Title: Principal, health and nonprofit chair, Gray Plant Mooty
Education: B.A., political science, St. Olaf College; J.D., University of Minnesota Law School
Jennifer Reedstrom Bishop’s mission is working with mission-driven organizations as a principal and the health and nonprofit chair at Gray Plant Mooty.
From an early case concerning the tax implications of the donation of cattle to Gustavus Adolphus College on, Bishop has focused on working with nonprofit organizations.
That includes determining how nonprofits accept large or unusual gifts like that herd of cattle in her charitable giving practice.
About half of Bishop’s time goes to health care organizations. Those, along with colleges and universities, are the largest nonprofit organizations.
Bishop, for example, recently concluded a multiyear negotiation to update the affiliated relationship between the University of Minnesota Physicians, which she serves as outside general counsel, and the Fairview Health System.
Social enterprises, which Bishop described as nonprofits engaging in for-profit-type businesses to support social objectives, have been a growing part of her work as millennials enter the corporate sector.
Q. What’s the best way to start a conversation with you?
A. Ask me about my really cute golden-doodle dogs. They’re the light of our life. We don’t have kids, we have Vivian and Lucy, who are sisters. They are an active part of our life. I love to cook so ask what interesting thing have I made lately. Or ask how my golf game is.
Q. What prompted you to study law and pursue it professionally?
A. I’m the only lawyer in my family. I’m a really big reader, and that piece of the law is particularly at the front of your career very academic. It’s reading and writing and analysis. [My father’s] advice was to do something that you’ll never be bored with and that always changes. The health law part of my practice and even the social enterprise part of my practice are never the same and over 20 years are very different than when I first started.
Q. What books are on your bedside table or e-reader?
A. Michelle Obama’s, “Becoming.” I’m an Audible listener to books and just finished, “Less,” which won the Pulitzer Prize last year.
Q. What is a pet peeve of yours?
A. People who talk loudly on their cellphones in public, particularly on the Bluetooth, walking around the skyway.
Q. What are your favorite aspects of being an attorney?
A. It changes every day. My clients are trying to change the world in their own ways, so that mission-driven aspect has always made me really passionate about my practice.
Q. Least favorite?
A. Sometimes my opposing counsel, who forget that we’re assisting our clients to accomplish something that they decided they want to do together.
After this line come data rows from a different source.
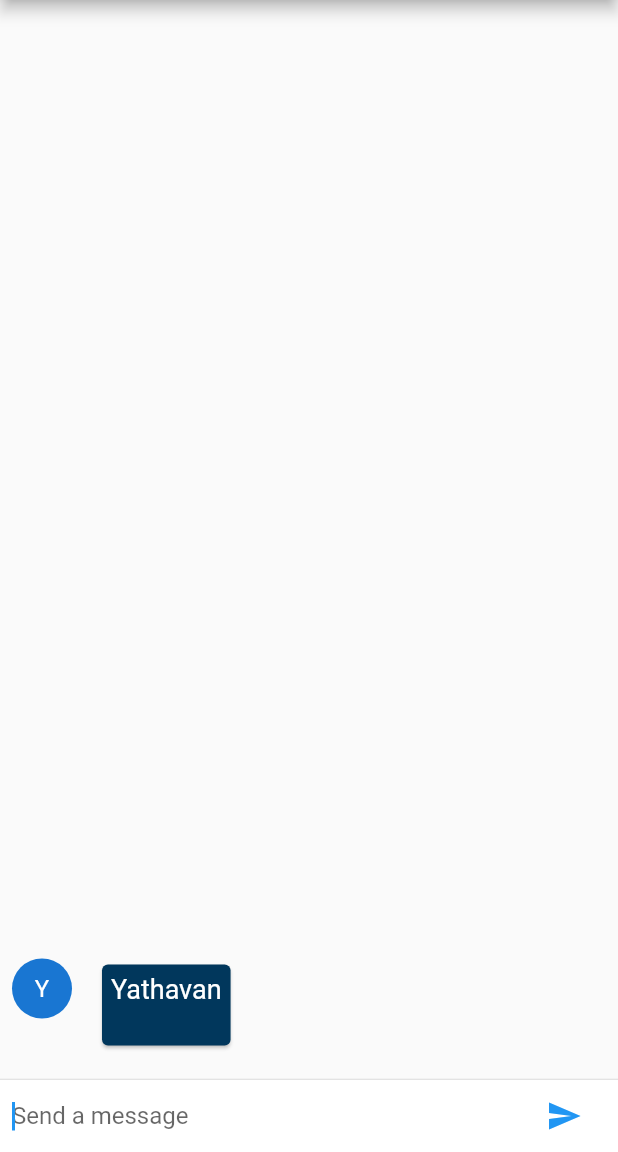
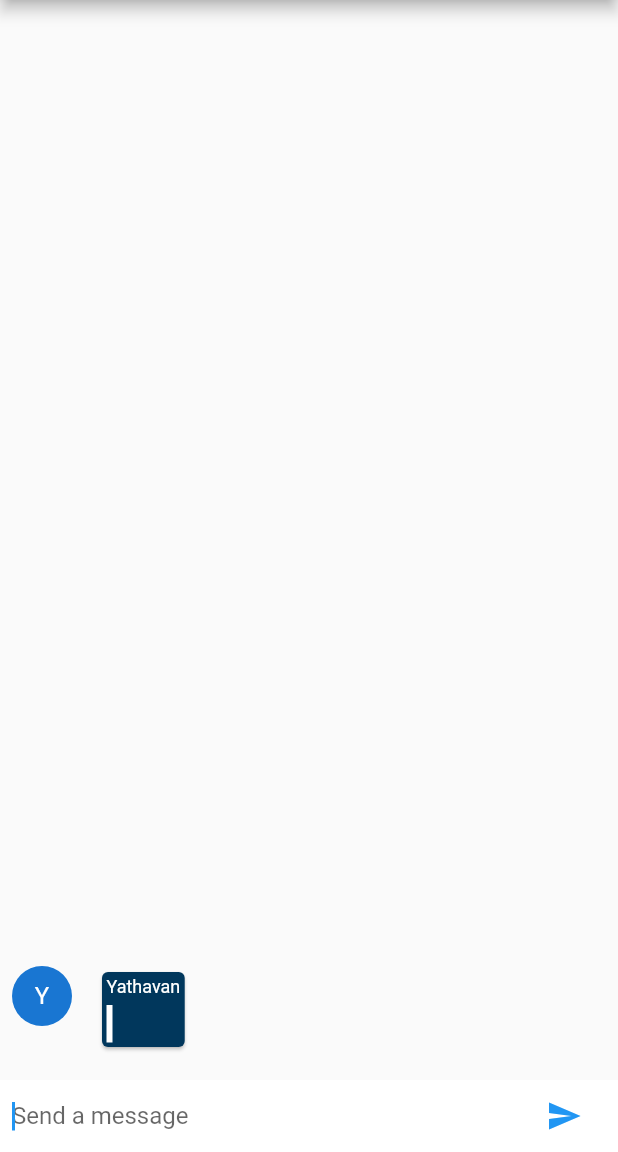
Before and after one commit to yparam98/FriendlyChatApp, a Flutter app: the screen it shows after launch, after a tap on the "send" icon, on a phone screen of 412 x 824 dp, the part 84-1236 px from its top. Run offline on Flutter 3.47's test engine with Material 2 defaults, Android fonts, the phone set to English and light mode, and no system bars.

Commit message:
added flex to chat message view

```diff
--- a/lib/main.dart
+++ b/lib/main.dart
@@ -38,31 +38,32 @@ class ChatMessage extends StatelessWidget {
           ),
           Card(
             child: Padding(
-              padding: const EdgeInsets.all(5.0),
+              padding: const EdgeInsets.all(2.0),
               child: Container(
                 margin: EdgeInsets.all(1.0),
                 child: Column(
                   crossAxisAlignment: CrossAxisAlignment.start,
                   children: [
-                    Text(_name, style: TextStyle(fontSize: 18.0, color: Colors.white)),
+                    Text(_name, style: TextStyle(fontSize: 12.0, color: Colors.white)),
                     Row(
                       children: [
-                        Expanded(
+                        Flexible(
                           flex: 1,
                           child: Container(
                             margin: EdgeInsets.only(top: 5.0),
-                            child: Text(text),
-                            decoration: BoxDecoration(color: (Colors.white)),
+                            padding: EdgeInsets.all(2.0),
+                            color: Colors.white,
+                            child: Text(text, style: TextStyle(fontSize: 18.0, color: Colors.black)),
                           ),
-                        )
+                        ),
                       ],
-                    )
+                    ),
                   ],
                 ),
               ),
             ),
             color: Color.fromARGB(255, 1, 55, 92),
-          )
+          ),
         ],
       ),
     );
@@ -87,7 +88,8 @@ class _ChatScreenState extends State<ChatScreen> {
       ),
       body: Column(
         children: [
-          Flexible(
+          Expanded(
+            flex: 1,
             child: ListView.builder(
               padding: EdgeInsets.all(8.0),
               reverse: true,
@@ -95,7 +97,7 @@ class _ChatScreenState extends State<ChatScreen> {
               itemCount: _messages.length,
             ),
           ),
-          Divider(height: 1.0),
+          // Divider(height: 1.0),
           Container(
             decoration: BoxDecoration(color: Theme.of(context).cardColor),
             child: _buildTextComposer(),
@@ -109,7 +111,7 @@ class _ChatScreenState extends State<ChatScreen> {
     return IconTheme(
       data: IconThemeData(color: Theme.of(context).accentColor),
       child: Container(
-        margin: EdgeInsets.symmetric(horizontal: 8.0),
+        margin: EdgeInsets.symmetric(horizontal: 8.0, vertical: 0.0),
         child: Row(
           children: [
             Flexible(
```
Q. What’s a favorite activity outside your job?
A. Reading, cooking, golf. I’m a big knitter. I’ve had the same knitting group for over 25 years, with some people from the firm some other friends.
Q. If someone visits you in your hometown, what would you take them to see or do?
A. Since I’m on the Guthrie board, it would include a Guthrie performance. If it was a Saturday and it was farmer’s market weather, we’d do the Mill City Farmers Market right outside the Guthrie doors.
Q. Is there an attorney or judge, past or present, whom you admire most?
A. You’d have to put the “Notorious” Ruth Bader Ginsburg on that list.
Q. What’s a misconception people have about working as an attorney?
A. Most people think that lawyers are mostly in courtrooms because that’s where all the TV shows are. This includes my father, who’s always been disappointed that I’m not in a courtroom.
Q. What, if any, is your favorite depiction of the legal professional in popular culture?
A. Not any more. At the beginning of my practice, “Ally McBeal” was on. It was kind of the same, starting out in one’s career. My practice was nothing like Ally McBeal’s, unfortunately.